:: Your task ::
Would you return the data below exactly as it stands, with every picture left out?

[Edit difference data]
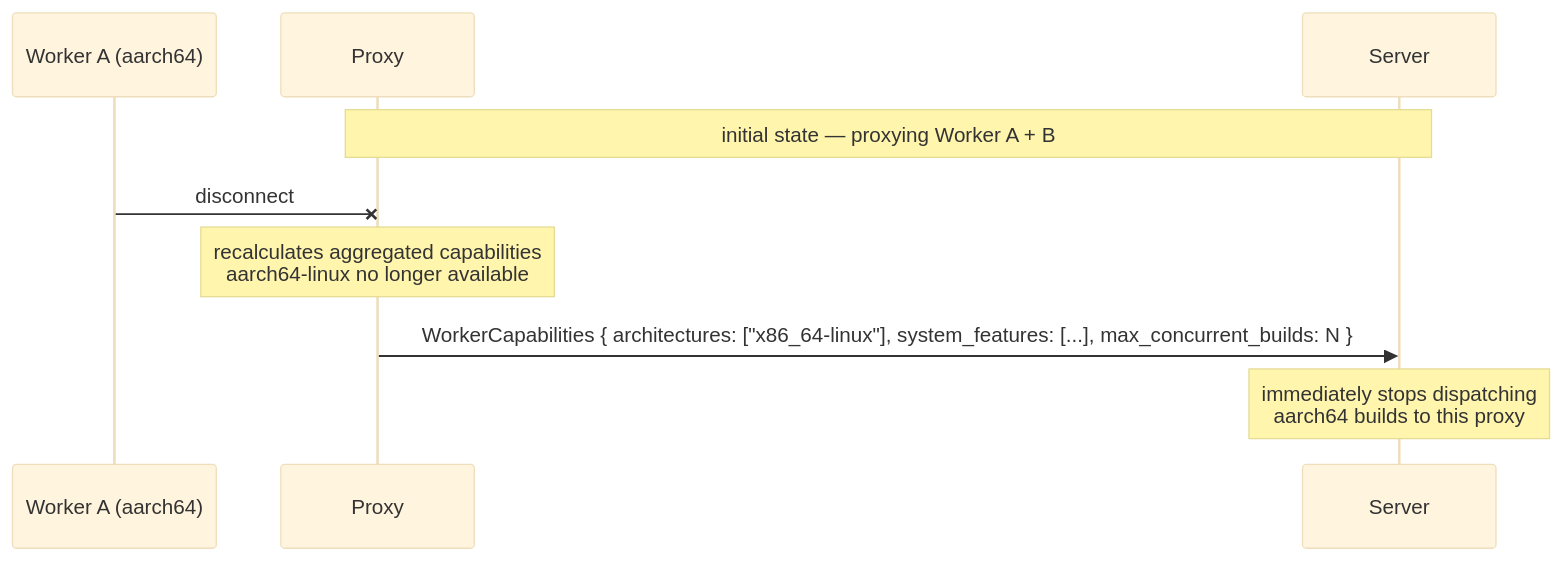
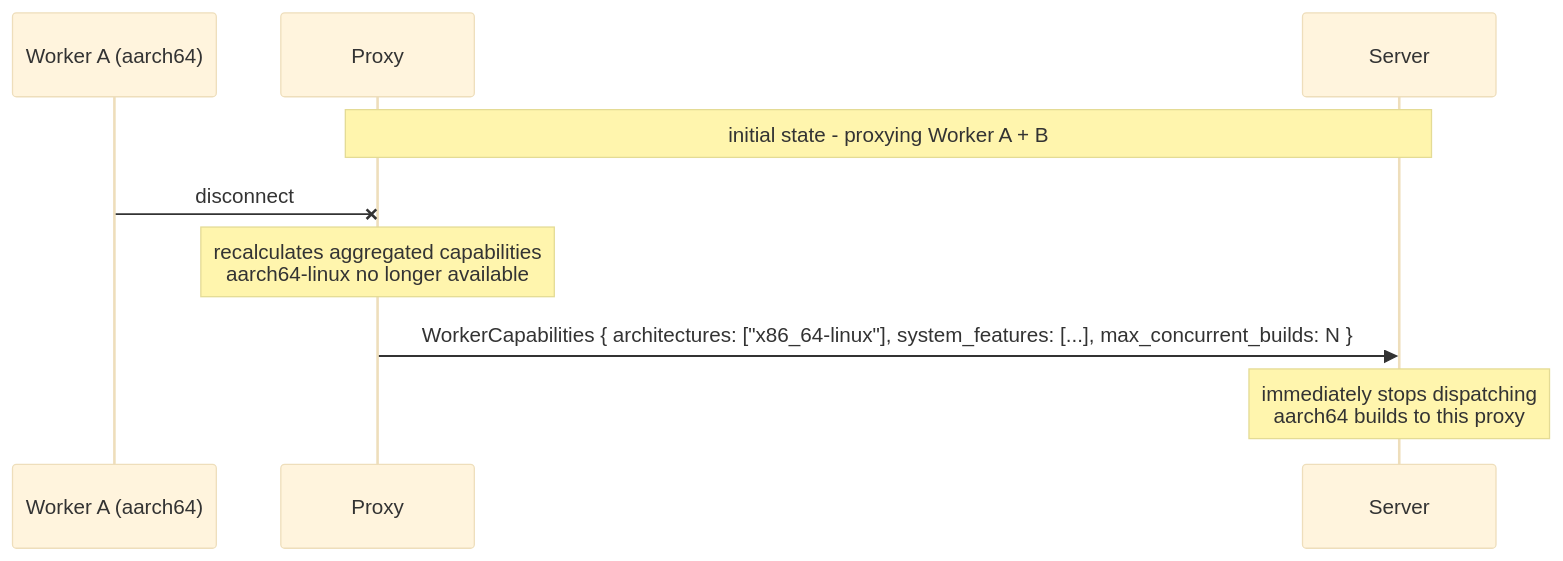
Before and after one commit to wavelens/gradient: the seventh of 25 diagrams in docs/src/development/proto.md, drawn with Mermaid (base theme). The commit also changed other lines of this file and 266 other files, not shown here.

````diff
--- a/docs/src/development/proto.md
+++ b/docs/src/development/proto.md
@@ -244,12 +244,12 @@
 ```mermaid
 sequenceDiagram
     participant WA as Worker A (aarch64)
     participant P as Proxy
     participant S as Server
 
-    Note over P,S: initial state — proxying Worker A + B
+    Note over P,S: initial state - proxying Worker A + B
     WA-xP: disconnect
     Note over P: recalculates aggregated capabilities<br/>aarch64-linux no longer available
     P->>S: WorkerCapabilities { architectures: ["x86_64-linux"], system_features: [...], max_concurrent_builds: N }
     Note over S: immediately stops dispatching<br/>aarch64 builds to this proxy
 ```
````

:: Result for this exercise ::
Before and after one commit to wavelens/gradient: the seventh of 25 diagrams in docs/src/development/proto.md, drawn with Mermaid (base theme). The commit also changed other lines of this file and 266 other files, not shown here.

````diff
--- a/docs/src/development/proto.md
+++ b/docs/src/development/proto.md
@@ -244,12 +244,12 @@
 ```mermaid
 sequenceDiagram
     participant WA as Worker A (aarch64)
     participant P as Proxy
     participant S as Server
 
-    Note over P,S: initial state — proxying Worker A + B
+    Note over P,S: initial state - proxying Worker A + B
     WA-xP: disconnect
     Note over P: recalculates aggregated capabilities<br/>aarch64-linux no longer available
     P->>S: WorkerCapabilities { architectures: ["x86_64-linux"], system_features: [...], max_concurrent_builds: N }
     Note over S: immediately stops dispatching<br/>aarch64 builds to this proxy
 ```
````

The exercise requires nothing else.